Exercise inputs below:

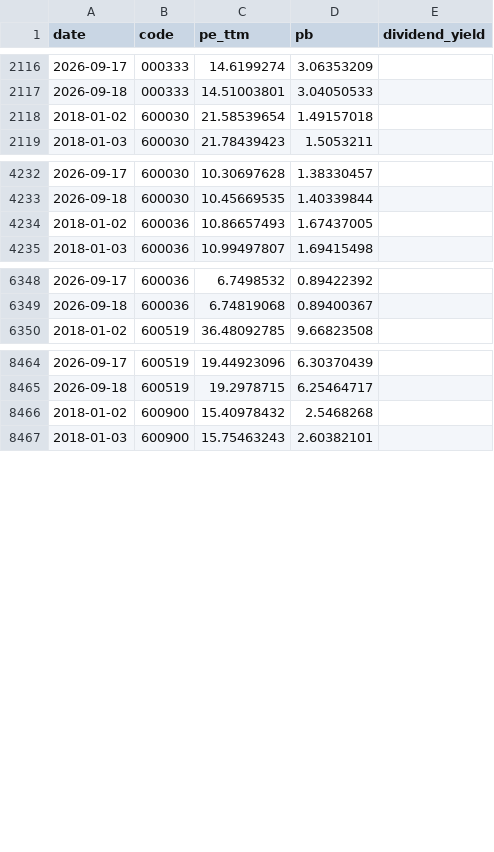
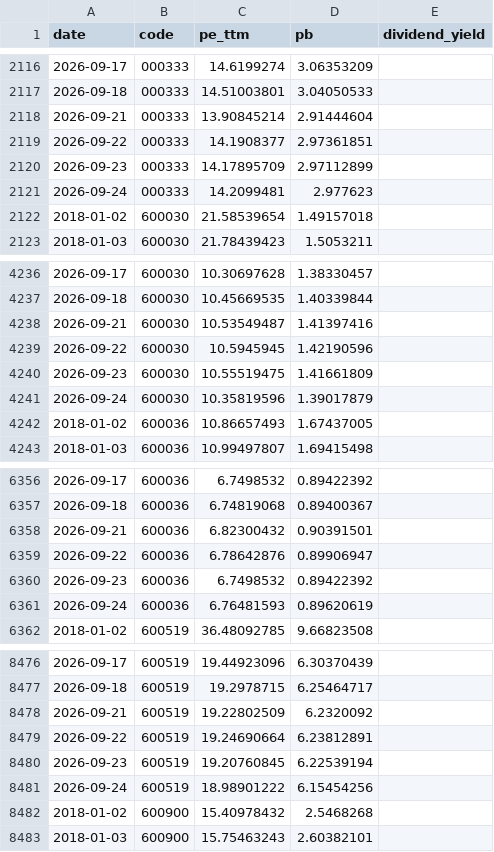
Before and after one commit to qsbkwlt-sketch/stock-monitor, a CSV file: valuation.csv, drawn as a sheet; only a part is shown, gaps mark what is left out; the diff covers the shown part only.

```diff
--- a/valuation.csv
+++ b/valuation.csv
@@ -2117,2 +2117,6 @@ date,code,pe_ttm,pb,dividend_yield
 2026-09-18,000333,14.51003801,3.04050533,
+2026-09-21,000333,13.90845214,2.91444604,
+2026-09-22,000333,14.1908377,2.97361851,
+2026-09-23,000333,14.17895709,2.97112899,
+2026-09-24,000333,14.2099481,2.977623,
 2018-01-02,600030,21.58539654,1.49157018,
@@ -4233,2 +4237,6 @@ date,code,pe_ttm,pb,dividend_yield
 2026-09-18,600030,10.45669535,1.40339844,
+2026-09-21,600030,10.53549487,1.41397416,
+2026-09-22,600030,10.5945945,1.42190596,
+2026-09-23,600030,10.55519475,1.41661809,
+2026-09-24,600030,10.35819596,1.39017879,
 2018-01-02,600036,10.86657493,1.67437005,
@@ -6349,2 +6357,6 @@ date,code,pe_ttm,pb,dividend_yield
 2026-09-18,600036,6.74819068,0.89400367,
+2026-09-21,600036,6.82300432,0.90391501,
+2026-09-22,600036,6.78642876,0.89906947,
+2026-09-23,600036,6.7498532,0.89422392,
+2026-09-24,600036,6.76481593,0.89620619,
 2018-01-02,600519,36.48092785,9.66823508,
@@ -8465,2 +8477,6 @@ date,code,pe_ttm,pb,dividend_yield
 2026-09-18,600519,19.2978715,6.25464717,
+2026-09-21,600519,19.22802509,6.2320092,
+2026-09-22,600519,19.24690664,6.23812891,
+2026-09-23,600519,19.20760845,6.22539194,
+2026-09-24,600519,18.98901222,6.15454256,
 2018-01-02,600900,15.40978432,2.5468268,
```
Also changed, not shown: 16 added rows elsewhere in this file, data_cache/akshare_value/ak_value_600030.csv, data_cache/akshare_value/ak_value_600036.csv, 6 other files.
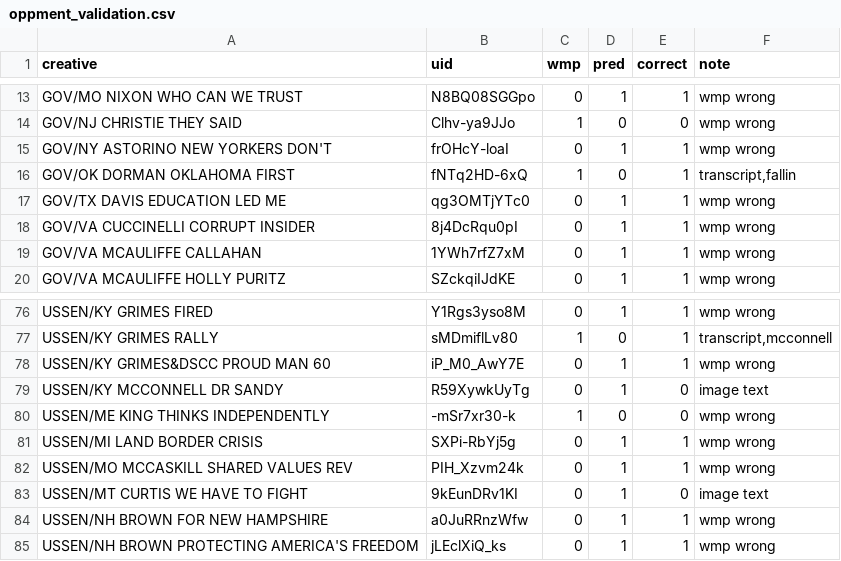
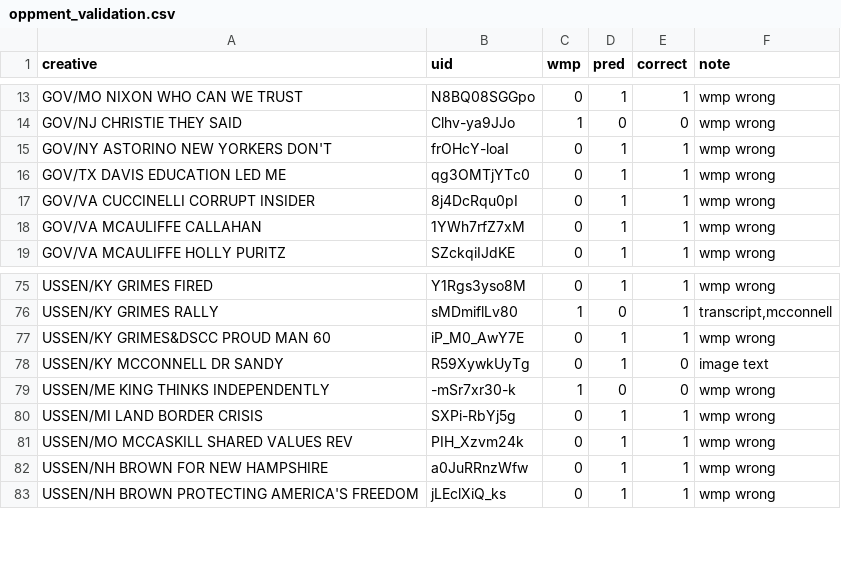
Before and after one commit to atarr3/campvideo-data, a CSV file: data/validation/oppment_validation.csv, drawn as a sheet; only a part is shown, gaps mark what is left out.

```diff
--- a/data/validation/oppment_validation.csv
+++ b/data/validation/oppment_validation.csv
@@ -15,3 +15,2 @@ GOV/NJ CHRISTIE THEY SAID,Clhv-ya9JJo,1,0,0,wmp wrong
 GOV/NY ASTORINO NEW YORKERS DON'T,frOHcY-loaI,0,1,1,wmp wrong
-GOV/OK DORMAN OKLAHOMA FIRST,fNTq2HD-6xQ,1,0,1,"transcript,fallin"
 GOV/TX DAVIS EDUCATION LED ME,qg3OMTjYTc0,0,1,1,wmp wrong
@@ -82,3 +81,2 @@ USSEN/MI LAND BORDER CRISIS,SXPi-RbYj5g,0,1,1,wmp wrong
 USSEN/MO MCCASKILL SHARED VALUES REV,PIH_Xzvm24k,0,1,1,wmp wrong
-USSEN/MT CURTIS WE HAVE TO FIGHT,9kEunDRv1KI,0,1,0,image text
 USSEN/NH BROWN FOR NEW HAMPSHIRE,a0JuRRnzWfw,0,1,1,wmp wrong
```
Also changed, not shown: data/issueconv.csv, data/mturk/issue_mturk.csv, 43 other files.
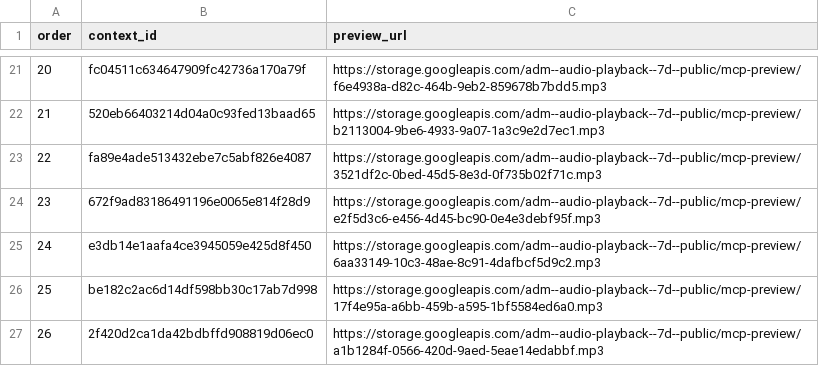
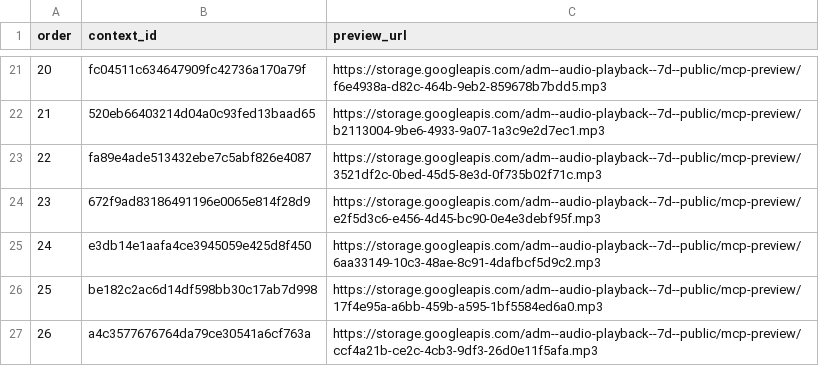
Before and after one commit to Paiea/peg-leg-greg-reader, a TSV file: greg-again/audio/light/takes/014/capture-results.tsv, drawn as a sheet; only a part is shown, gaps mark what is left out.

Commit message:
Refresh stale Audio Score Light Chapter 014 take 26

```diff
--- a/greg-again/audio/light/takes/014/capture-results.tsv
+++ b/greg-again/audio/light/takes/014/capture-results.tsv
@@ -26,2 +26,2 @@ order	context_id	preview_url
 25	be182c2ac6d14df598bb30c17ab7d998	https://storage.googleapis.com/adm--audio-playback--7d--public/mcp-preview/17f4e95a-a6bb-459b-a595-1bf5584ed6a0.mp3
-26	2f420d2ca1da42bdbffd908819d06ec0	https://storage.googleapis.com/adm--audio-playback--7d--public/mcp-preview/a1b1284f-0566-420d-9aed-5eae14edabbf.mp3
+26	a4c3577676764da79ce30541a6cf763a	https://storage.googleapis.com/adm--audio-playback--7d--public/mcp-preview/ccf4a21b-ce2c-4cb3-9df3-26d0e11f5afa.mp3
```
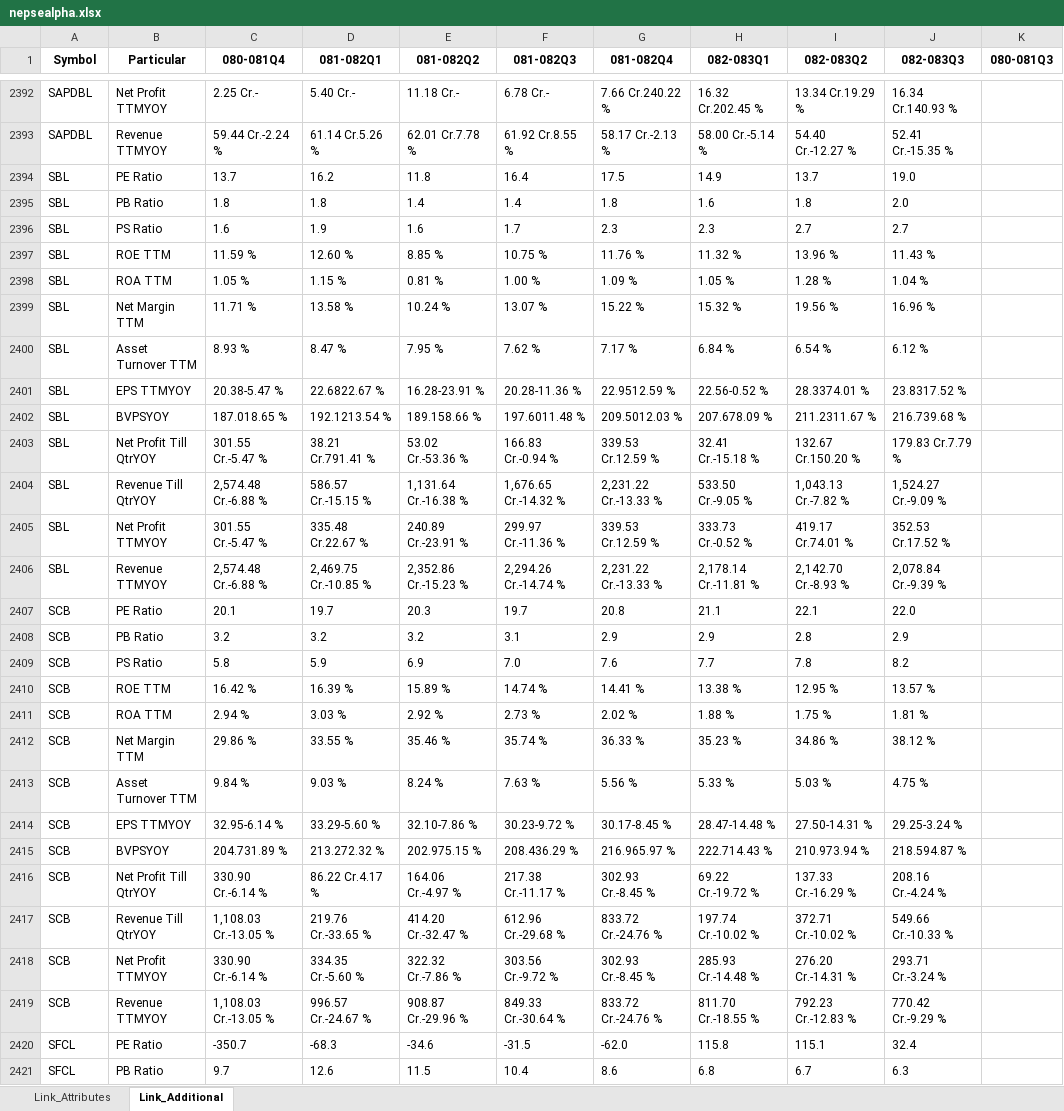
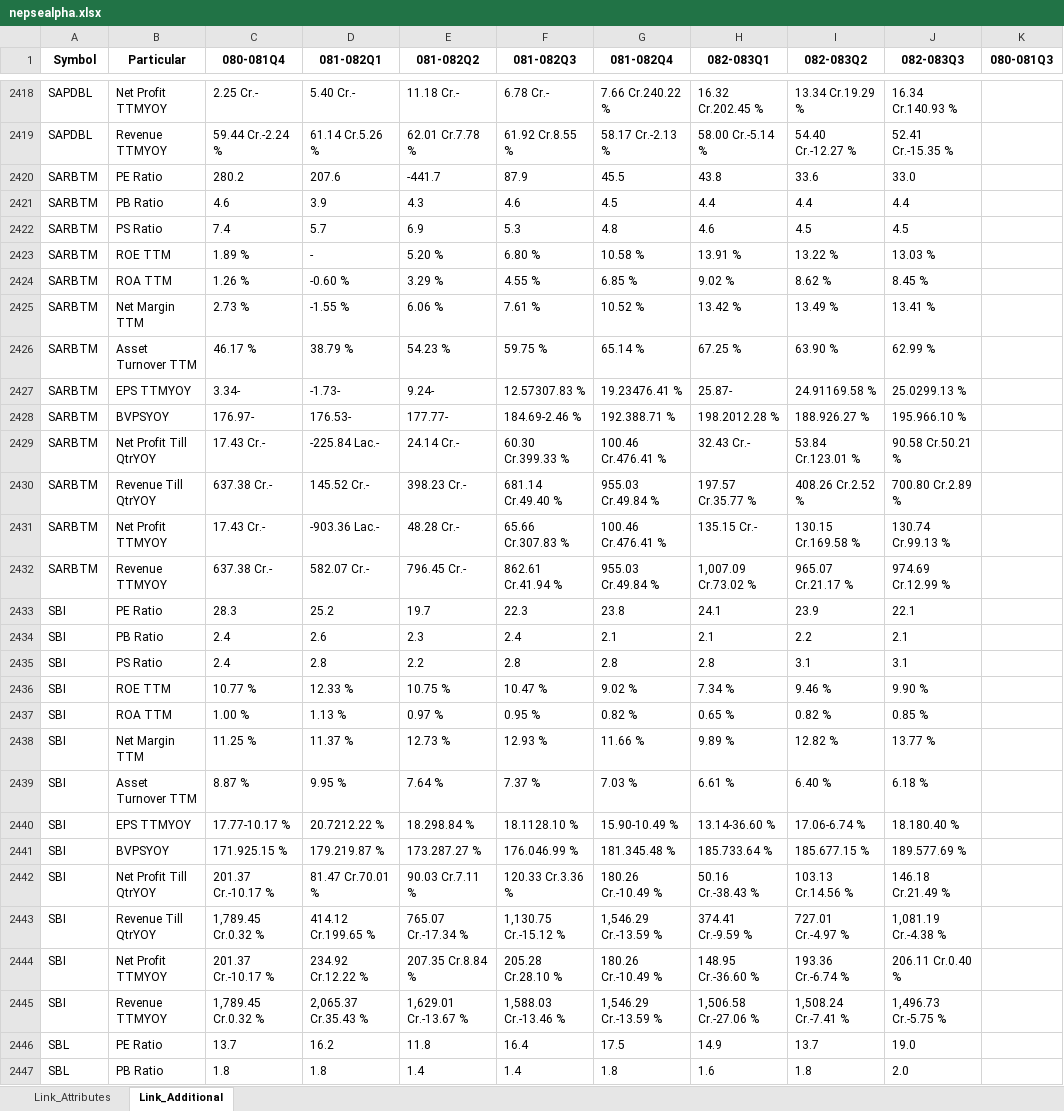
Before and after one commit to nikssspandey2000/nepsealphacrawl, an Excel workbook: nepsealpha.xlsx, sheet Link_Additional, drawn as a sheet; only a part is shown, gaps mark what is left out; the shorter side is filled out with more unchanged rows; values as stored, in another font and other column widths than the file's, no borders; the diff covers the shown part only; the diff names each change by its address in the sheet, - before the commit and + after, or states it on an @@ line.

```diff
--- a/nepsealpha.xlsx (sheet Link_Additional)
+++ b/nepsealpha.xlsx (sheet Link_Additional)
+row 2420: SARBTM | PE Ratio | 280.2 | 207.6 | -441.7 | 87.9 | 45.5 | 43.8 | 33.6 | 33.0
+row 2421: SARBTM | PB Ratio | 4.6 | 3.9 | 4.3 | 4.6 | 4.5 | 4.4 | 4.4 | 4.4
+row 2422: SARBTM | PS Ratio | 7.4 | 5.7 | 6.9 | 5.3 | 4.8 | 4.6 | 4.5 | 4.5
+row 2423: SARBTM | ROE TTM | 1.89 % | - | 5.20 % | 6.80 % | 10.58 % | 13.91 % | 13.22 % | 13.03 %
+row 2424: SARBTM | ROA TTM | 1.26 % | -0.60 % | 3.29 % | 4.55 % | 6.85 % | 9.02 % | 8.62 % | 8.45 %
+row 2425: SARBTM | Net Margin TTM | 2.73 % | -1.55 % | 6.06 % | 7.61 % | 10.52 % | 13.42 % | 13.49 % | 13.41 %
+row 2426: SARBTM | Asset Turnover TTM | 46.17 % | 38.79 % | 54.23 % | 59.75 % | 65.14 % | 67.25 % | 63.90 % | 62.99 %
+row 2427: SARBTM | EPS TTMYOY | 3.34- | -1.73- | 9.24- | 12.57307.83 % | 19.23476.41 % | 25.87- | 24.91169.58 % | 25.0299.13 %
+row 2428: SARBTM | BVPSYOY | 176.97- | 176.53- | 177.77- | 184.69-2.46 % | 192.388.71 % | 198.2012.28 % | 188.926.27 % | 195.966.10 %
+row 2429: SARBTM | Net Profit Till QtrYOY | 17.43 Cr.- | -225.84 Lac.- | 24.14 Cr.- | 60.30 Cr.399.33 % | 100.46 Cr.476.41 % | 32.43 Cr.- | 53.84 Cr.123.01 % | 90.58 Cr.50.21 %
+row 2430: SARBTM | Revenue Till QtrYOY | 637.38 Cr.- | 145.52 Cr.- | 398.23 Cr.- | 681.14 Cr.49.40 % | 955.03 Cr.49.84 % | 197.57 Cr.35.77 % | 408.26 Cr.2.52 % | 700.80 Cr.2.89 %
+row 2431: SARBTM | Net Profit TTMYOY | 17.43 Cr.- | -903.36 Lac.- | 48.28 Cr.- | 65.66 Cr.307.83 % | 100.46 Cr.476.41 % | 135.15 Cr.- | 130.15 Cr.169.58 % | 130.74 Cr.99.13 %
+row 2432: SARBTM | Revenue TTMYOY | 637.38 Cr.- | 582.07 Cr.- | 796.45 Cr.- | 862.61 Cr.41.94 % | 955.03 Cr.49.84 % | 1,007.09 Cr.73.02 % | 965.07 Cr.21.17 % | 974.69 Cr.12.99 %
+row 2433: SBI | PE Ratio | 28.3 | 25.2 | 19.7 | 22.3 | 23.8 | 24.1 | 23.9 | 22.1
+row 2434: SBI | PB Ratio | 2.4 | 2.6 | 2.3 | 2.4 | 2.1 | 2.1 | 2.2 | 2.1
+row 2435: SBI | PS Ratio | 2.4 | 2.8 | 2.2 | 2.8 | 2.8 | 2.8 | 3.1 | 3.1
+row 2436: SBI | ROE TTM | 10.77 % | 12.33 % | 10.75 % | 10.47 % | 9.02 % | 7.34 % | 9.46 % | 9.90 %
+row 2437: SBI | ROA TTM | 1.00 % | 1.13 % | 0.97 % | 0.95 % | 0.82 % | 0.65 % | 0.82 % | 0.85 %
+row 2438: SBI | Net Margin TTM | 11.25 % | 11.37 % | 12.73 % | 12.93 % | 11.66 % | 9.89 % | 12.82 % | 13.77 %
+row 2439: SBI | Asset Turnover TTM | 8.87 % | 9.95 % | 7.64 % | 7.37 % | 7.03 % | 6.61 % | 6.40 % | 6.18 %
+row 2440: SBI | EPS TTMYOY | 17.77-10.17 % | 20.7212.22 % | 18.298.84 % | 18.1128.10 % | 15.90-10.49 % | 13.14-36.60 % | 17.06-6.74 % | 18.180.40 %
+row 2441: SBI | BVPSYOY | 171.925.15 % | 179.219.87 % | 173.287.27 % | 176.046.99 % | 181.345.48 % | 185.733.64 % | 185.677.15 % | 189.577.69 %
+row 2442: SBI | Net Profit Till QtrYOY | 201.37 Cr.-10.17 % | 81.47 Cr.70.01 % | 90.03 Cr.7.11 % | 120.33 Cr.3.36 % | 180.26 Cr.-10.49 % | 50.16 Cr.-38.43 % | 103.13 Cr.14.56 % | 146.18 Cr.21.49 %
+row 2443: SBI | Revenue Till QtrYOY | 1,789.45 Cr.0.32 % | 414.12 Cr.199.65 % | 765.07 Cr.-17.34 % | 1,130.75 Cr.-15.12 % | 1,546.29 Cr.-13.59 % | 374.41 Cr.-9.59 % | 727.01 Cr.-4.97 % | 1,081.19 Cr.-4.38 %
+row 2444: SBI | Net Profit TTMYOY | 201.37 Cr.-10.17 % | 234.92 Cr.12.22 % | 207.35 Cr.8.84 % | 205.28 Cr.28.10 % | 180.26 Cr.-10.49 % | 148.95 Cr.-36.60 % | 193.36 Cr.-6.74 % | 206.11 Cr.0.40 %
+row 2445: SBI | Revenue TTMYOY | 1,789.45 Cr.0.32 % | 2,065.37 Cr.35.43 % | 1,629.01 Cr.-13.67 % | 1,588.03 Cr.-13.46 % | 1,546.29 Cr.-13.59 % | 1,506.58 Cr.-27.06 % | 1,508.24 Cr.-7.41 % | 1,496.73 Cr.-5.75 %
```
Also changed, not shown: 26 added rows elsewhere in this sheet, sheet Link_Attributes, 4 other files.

End of Exercise inputs.

Task item: Once a line of the records is found to contain "wrong", copy it out.

Answer for this exercise:
@@ -15,3 +15,2 @@ GOV/NJ CHRISTIE THEY SAID,Clhv-ya9JJo,1,0,0,wmp wrong
 GOV/NY ASTORINO NEW YORKERS DON'T,frOHcY-loaI,0,1,1,wmp wrong
 GOV/TX DAVIS EDUCATION LED ME,qg3OMTjYTc0,0,1,1,wmp wrong
@@ -82,3 +81,2 @@ USSEN/MI LAND BORDER CRISIS,SXPi-RbYj5g,0,1,1,wmp wrong
 USSEN/MO MCCASKILL SHARED VALUES REV,PIH_Xzvm24k,0,1,1,wmp wrong
 USSEN/NH BROWN FOR NEW HAMPSHIRE,a0JuRRnzWfw,0,1,1,wmp wrong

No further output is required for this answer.